Across the listing below, count the lines with "metadata" in them. Write nothing but the number.

- [EXERCISE MATERIAL]

══════════════════════════════

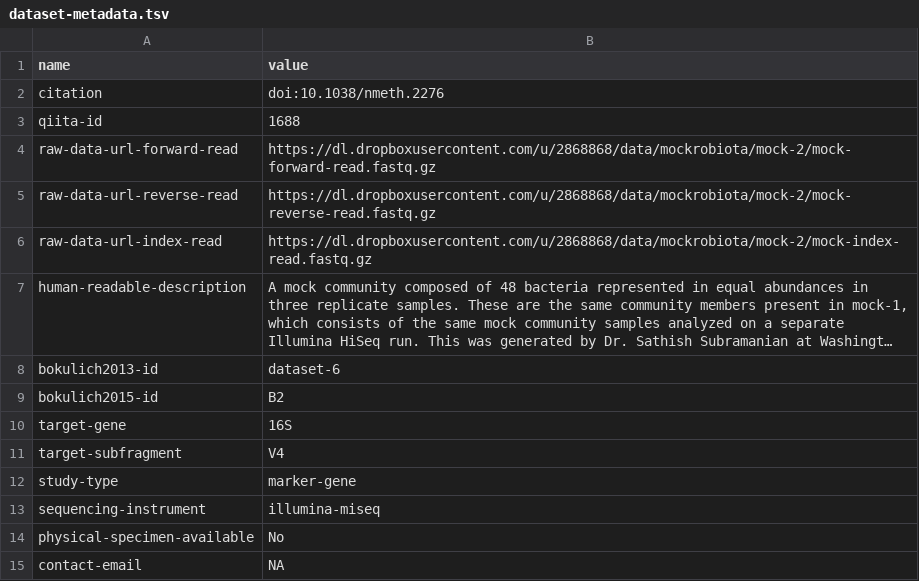
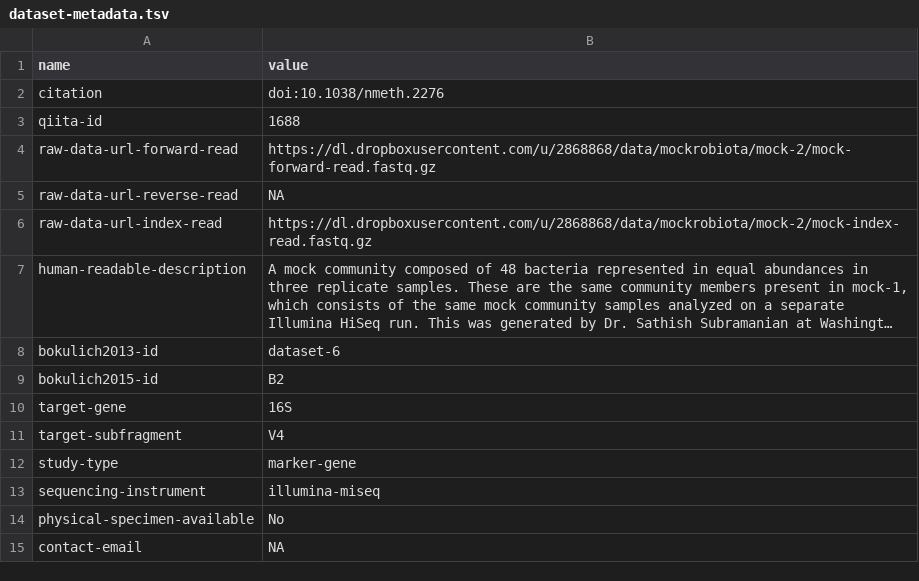
Before and after one commit to gregcaporaso/mockrobiota, a TSV file: data/mock-2/dataset-metadata.tsv, drawn as a sheet; long unchanged cells end in ….

Commit message:
Update dataset-metadata.tsv

```diff
--- a/data/mock-2/dataset-metadata.tsv
+++ b/data/mock-2/dataset-metadata.tsv
@@ -4,3 +4,3 @@ qiita-id	1688
 raw-data-url-forward-read	https://dl.dropboxusercontent.com/u/2868868/data/mockrobiota/mock-2/mock-forward-read.fastq.gz
-raw-data-url-reverse-read	https://dl.dropboxusercontent.com/u/2868868/data/mockrobiota/mock-2/mock-reverse-read.fastq.gz
+raw-data-url-reverse-read	NA
 raw-data-url-index-read	https://dl.dropboxusercontent.com/u/2868868/data/mockrobiota/mock-2/mock-index-read.fastq.gz
```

══════════════════════════════

- [WORKED SOLUTION] 4